The rudimentary editing doesn’t help either. The film is divided into several chapters, labeled by topic. Ford either doesn’t trust his audience to follow along or is allowing viewers moments to literally press pause. Whatever the case, there are several cuts that lose their effectiveness. Ford also treads very little new ground not already covered by “The 13th” or “Riotsville, USA,” two films that were structurally more interesting. Instead, it’s merely a stream of talking heads, who are often replicating one another. Even Ford makes this mistake, ending on a final note that much like “Power,” doesn’t bear repeating.
Set in 2022, during the Philippines’ national election, “And So It Begins,” Ramona S. Diaz’s documentary is a shaggy, shapeless film. It mostly follows incumbent Vice President Leni Robredo, who is running against Senator Bongbong Marcos Jr. to succeed Rodrigo Duterte for president. The two candidates come from different backgrounds: Robredo is a widow from a working-class background. A progressive candidate, Robredo, whose emblem is the color pink, is also a feminist firebrand and friend of the queer community. Marcos is the scion of the country’s formerly exiled dictator Bongbong Marcos Sr., a man who once said, “We shall make this nation great again.” His alt-right policies make him a perfect foil to Robredo, especially when Duterte’s daughter, Sara Duterte, decides to run for vice president.

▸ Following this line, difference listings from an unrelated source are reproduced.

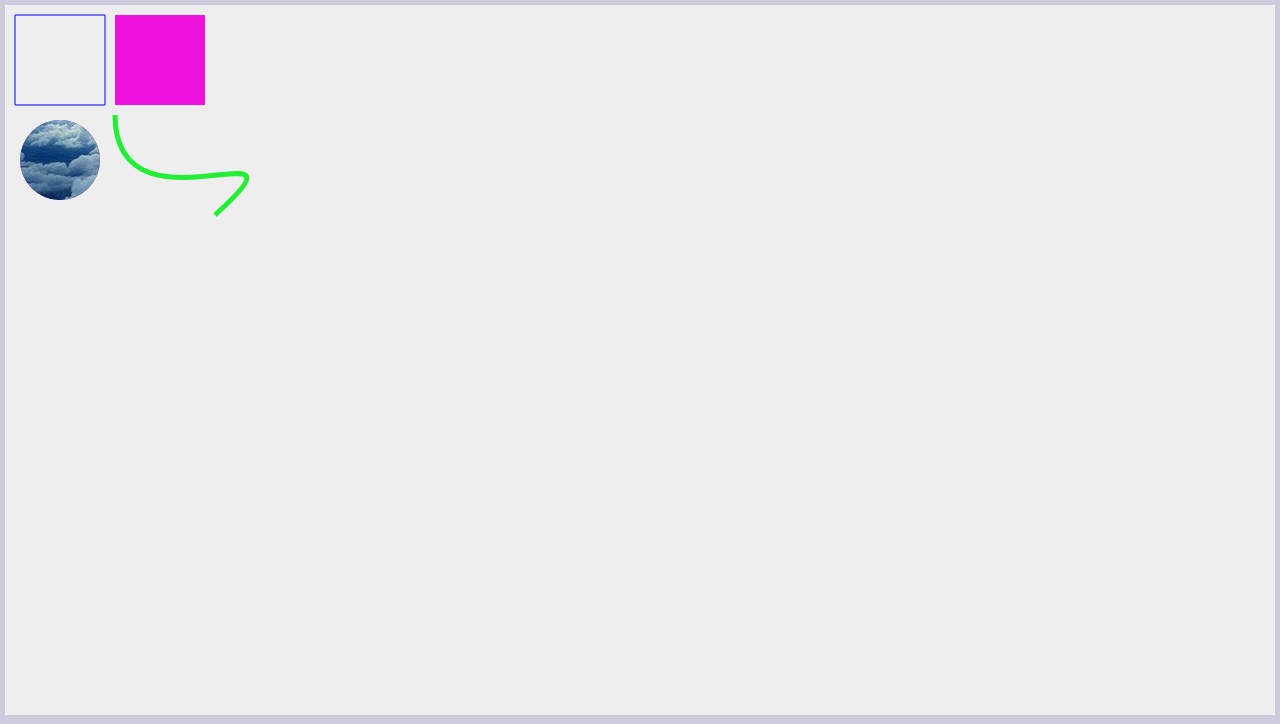
Repository: danielrcardenas/siggraph_examples
Page: workspace/GraphicsExample3/assets/www/index.html
An editor plug-in stored every save of this project. The page is shown before and after the next save, followed by the edit.
The browser window is 1280 px wide. The pictures show the whole page.

Above is the page before, as saved 2013-07-22 16:27:43.

### workspace/GraphicsExample3/assets/www/index.html
<!DOCTYPE html>
<html>
<head>
	<title>Canvas Example</title>

	<link rel="stylesheet" href="styles.css" />
	<meta name="viewport" content="width=device-width" />

	<script>
		function createCanvas ()
		{
			var canvasDiv = document.getElementById("canvasDiv");
			canvasDiv.innerHTML = "<canvas id=\'surface\' width=\'" + (window.innerWidth - 10) + "\' height=\'" + (window.innerHeight - 10) + "\' />";

			var canvas = document.getElementById('surface');
			var context = canvas.getContext('2d');

			// empty square
			context.strokeStyle = 'blue';
			context.beginPath();
			context.moveTo(10,10);
			context.lineTo(10,100);
			context.lineTo(100,100);
			context.lineTo(100,10);
			context.lineTo(10,10);
			context.stroke();

			// filled square
			context.fillStyle = '#ee11dd';
			context.beginPath();
			context.moveTo(110,10);
			context.lineTo(110,100);
			context.lineTo(200,100);
			context.lineTo(200,10);
			context.lineTo(110,10);
			context.fill();

			// filled circle with gradient
			var gradient=context.createLinearGradient(0,0,110,0);
			gradient.addColorStop("0","magenta");
			gradient.addColorStop("0.5","blue");
			gradient.addColorStop("1.0","red");

//			Uncomment the code below and comment out the gradient and fill code below it
//          You will see an image used as a pattern
			var img = new Image();
			var pattern;
			img.src = 'clouds.jpg';
			img.onload = function (e) {
				pattern = context.createPattern(img, 'repeat');
				context.fillStyle=pattern;
				context.beginPath();
				context.arc(55,155,40,0,2*Math.PI);
				context.fill();
			};

			context.fillStyle=gradient;
			context.beginPath();
			context.arc(55,155,40,0,2*Math.PI);
			context.fill();

			// stroked bezier
			context.strokeStyle = '#22ee33';
			context.lineWidth = 5;
			context.beginPath();
			context.moveTo(110,110);
			context.bezierCurveTo(110, 240, 320, 110, 210, 210);
			context.stroke();
		}
	</script>
</head>

<body onload="createCanvas();">
<div id="canvasDiv">
</div>

</body>
</html>

### workspace/GraphicsExample3/assets/www/styles.css

body
{
	margin: 0px;
	padding: 0px;
	background: #ccccdd;
}

#surface {
	margin: 5px;
	padding: 0px;
	background: #eeeeee;
}

After the next save:
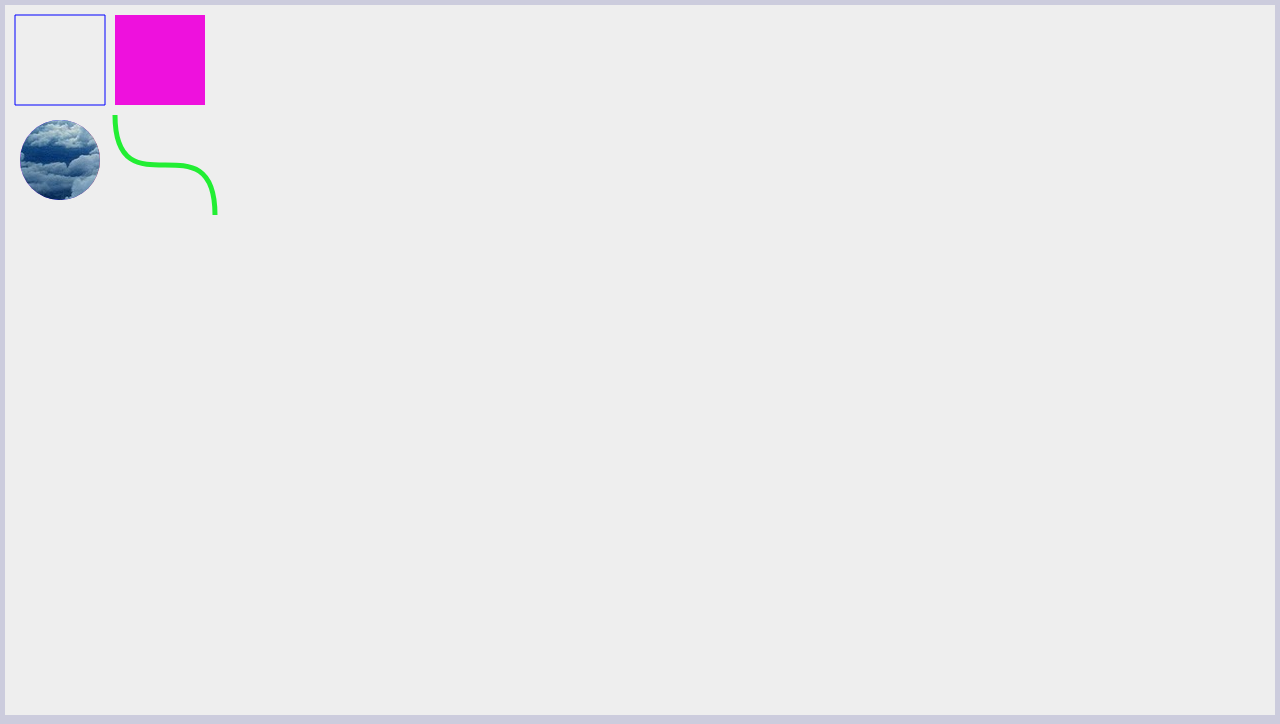
Saved 20 s later.
--- a/workspace/GraphicsExample3/assets/www/index.html
+++ b/workspace/GraphicsExample3/assets/www/index.html
@@ -64,7 +64,7 @@
 			context.lineWidth = 5;
 			context.beginPath();
 			context.moveTo(110,110);
-			context.bezierCurveTo(110, 240, 320, 110, 210, 210);
+			context.bezierCurveTo(110, 210, 210, 110, 210, 210);
 			context.stroke();
 		}
 	</script>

These races cause “And So It Begins” to become a film about the existential state and future of a country. Will it be a free and open democracy or one governed by authoritarianism and nepotism? Disinformation, revisionist history, and bribery become the tools of the trade by Marcos; Robred’s grassroots campaign tries to find ways to respond.

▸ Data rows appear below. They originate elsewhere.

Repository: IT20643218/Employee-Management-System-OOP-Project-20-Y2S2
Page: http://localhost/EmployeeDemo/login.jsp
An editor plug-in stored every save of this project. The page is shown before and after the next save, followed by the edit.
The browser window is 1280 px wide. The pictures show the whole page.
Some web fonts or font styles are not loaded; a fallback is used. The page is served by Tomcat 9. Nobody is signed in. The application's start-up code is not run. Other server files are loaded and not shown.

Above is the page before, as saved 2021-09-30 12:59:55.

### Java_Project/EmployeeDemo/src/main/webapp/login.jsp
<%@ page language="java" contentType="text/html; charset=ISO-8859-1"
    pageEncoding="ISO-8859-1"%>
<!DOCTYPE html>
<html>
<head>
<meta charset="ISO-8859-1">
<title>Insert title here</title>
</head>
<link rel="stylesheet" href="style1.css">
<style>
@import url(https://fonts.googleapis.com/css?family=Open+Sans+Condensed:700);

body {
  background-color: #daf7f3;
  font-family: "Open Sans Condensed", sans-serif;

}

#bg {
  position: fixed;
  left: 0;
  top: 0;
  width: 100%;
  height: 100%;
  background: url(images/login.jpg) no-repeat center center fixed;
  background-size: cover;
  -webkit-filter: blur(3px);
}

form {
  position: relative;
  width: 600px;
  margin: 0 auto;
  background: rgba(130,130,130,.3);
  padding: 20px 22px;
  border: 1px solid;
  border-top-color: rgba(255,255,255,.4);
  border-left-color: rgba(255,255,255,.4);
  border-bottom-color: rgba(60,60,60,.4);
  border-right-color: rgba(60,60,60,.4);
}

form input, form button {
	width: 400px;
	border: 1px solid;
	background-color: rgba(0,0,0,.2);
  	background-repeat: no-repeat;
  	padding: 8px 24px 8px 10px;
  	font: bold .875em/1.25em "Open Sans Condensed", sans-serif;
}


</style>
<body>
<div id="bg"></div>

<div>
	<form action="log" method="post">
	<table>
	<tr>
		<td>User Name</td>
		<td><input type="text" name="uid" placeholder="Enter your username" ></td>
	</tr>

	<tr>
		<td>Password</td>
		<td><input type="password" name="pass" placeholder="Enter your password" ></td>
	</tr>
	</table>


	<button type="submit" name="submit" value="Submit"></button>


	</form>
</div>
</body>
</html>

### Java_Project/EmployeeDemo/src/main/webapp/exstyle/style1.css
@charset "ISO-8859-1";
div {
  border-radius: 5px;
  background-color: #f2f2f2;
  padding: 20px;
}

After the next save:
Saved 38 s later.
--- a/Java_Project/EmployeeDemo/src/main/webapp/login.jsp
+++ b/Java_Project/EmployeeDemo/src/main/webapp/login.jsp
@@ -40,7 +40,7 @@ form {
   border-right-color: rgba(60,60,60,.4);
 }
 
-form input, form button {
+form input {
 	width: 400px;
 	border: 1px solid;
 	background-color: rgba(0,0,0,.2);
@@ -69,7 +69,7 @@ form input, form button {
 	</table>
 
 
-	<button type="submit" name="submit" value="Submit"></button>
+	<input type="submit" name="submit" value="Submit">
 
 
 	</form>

Diaz sports a curious lens, one that chases images of political speeches, larger-than-life rallies and man on the street footage meant to give the full scope of the fake news running rampant through the country. The result subtracts shape from her film. The same can be said with the inclusion of Maria Ressa. A journalist and winner of the Nobel Peace Prize, Ressa was the subject of Diaz’s previous film “A Thousand Cuts,” and returns here. Though she provides insight into the country’s propaganda machine, Diaz’s integration of her with Robredo isn’t smooth. The narrative’s veering between the two subjects, causes “And So It Begins” to lack the punch of “Knock Down the House,” instead, lumbering through a nearly two hour run time without direction. There’s a necessary story in “And So It Begins” about the values, desires, and policies of a country caught in a state of transition, but Diaz’s film is too circular, long and hazy to be a political powerhouse.